 Body signals are the next important communication method. Traditionally, a dog with a wagging tail was always supposed to be friendly, but this is far from the truth. We learn to look at the whole of the dog’s body. A dog can become very tense and wag its tail high over its back, a sign the dog may be alert or defensive (this may vary for dogs with tightly-curled tails, such as Pugs). Dogs ears move forward, showing signs of interest or agitation, or they may become pinned tightly back against the dog’s head if the dog is worried or stressed. Their eyes may stare hard when concerned or defensive, or, gaze softly and expressively when relaxed. A snarling mouth, with lips drawn back and teeth exposed, can mean that the dog is very upset and may bite next.

 Barking is another signal, but barks can vary in tone and intensity. Take a look at what your dog is barking for. Who are they barking at, when, and how? This will give you clues as to what they are trying to communicate. Is it excitement at playing with the other dog, or frustration that they can’t reach them? The bark pattern will sound quite different. Dogs also vocalise with plenty of other grunts, yaps and howling. Each has its own specific intent.

 It takes two (or more dogs) to have a ‘conversation’, so do look at the other dog’s body language, too. You will see one dog respond to the other, back and forth. A relaxed interaction involves a lot of ‘give and take’ body conversation, with friendly, familiar dogs taking turns to advance, retreat, offer play signals such as front paws pouncing and side to side prancing.

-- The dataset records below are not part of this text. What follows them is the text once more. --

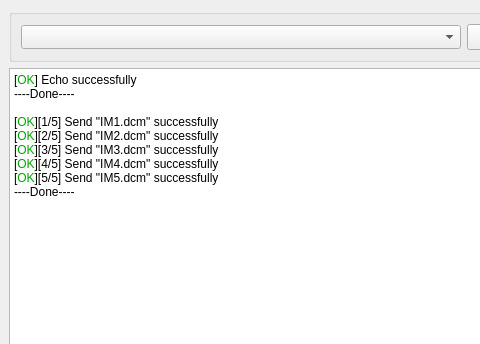
The window that DicomSender/mainwindow.ui (khangthk/DicomSender) describes before a commit, drawn with Qt 5; both pictures show x 0 to 480 and y 0 to 344 of the 850 by 555 pixel window.
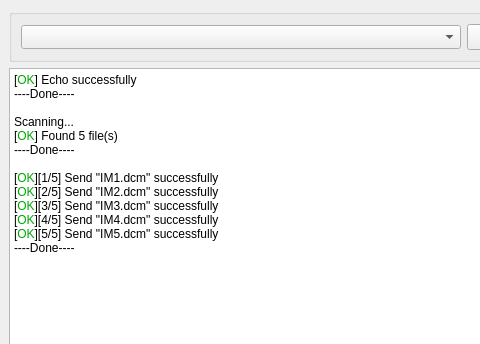
The same window after the commit. Icons and pictures are not drawn.

Commit message: [sender] Show scan information

Diff of the .ui file:
```diff
--- a/DicomSender/mainwindow.ui
+++ b/DicomSender/mainwindow.ui
@@ -70,6 +70,10 @@
 &lt;p style=&quot; margin-top:0px; margin-bottom:0px; margin-left:0px; margin-right:0px; -qt-block-indent:0; text-indent:0px;&quot;&gt;[&lt;span style=&quot; color:#00a500;&quot;&gt;OK&lt;/span&gt;] Echo successfully&lt;/p&gt;
 &lt;p style=&quot; margin-top:0px; margin-bottom:0px; margin-left:0px; margin-right:0px; -qt-block-indent:0; text-indent:0px;&quot;&gt;----Done----&lt;/p&gt;
 &lt;p style=&quot;-qt-paragraph-type:empty; margin-top:0px; margin-bottom:0px; margin-left:0px; margin-right:0px; -qt-block-indent:0; text-indent:0px;&quot;&gt;&lt;br /&gt;&lt;/p&gt;
+&lt;p style=&quot; margin-top:0px; margin-bottom:0px; margin-left:0px; margin-right:0px; -qt-block-indent:0; text-indent:0px;&quot;&gt;Scanning...&lt;/p&gt;
+&lt;p style=&quot; margin-top:0px; margin-bottom:0px; margin-left:0px; margin-right:0px; -qt-block-indent:0; text-indent:0px;&quot;&gt;[&lt;span style=&quot; color:#00a500;&quot;&gt;OK&lt;/span&gt;] Found 5 file(s)&lt;/p&gt;
+&lt;p style=&quot; margin-top:0px; margin-bottom:0px; margin-left:0px; margin-right:0px; -qt-block-indent:0; text-indent:0px;&quot;&gt;----Done----&lt;/p&gt;
+&lt;p style=&quot;-qt-paragraph-type:empty; margin-top:0px; margin-bottom:0px; margin-left:0px; margin-right:0px; -qt-block-indent:0; text-indent:0px;&quot;&gt;&lt;br /&gt;&lt;/p&gt;
 &lt;p style=&quot; margin-top:0px; margin-bottom:0px; margin-left:0px; margin-right:0px; -qt-block-indent:0; text-indent:0px;&quot;&gt;[&lt;span style=&quot; color:#00a500;&quot;&gt;OK&lt;/span&gt;][1/5] Send &amp;quot;IM1.dcm&amp;quot; successfully&lt;/p&gt;
 &lt;p style=&quot; margin-top:0px; margin-bottom:0px; margin-left:0px; margin-right:0px; -qt-block-indent:0; text-indent:0px;&quot;&gt;[&lt;span style=&quot; color:#00a500;&quot;&gt;OK&lt;/span&gt;][2/5] Send &amp;quot;IM2.dcm&amp;quot; successfully&lt;/p&gt;
 &lt;p style=&quot; margin-top:0px; margin-bottom:0px; margin-left:0px; margin-right:0px; -qt-block-indent:0; text-indent:0px;&quot;&gt;[&lt;span style=&quot; color:#00a500;&quot;&gt;OK&lt;/span&gt;][3/5] Send &amp;quot;IM3.dcm&amp;quot; successfully&lt;/p&gt;
```
The commit also changes 1 other file.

 An undesirable interaction is one we must learn; dogs that rush in a straight line towards others can be seen as confrontational and they may not engage in gentle interaction. Any kind of force; pinning without allowing the other dog to escape, chasing without taking turns, are examples of a one-sided conversation from a dog that is simply not listening to the other. This can be harmful.

 Above all, teach yourself the specific signals your dog gives in a variety of situations, so that you can be sure you know what he, or she, is truly ‘saying’.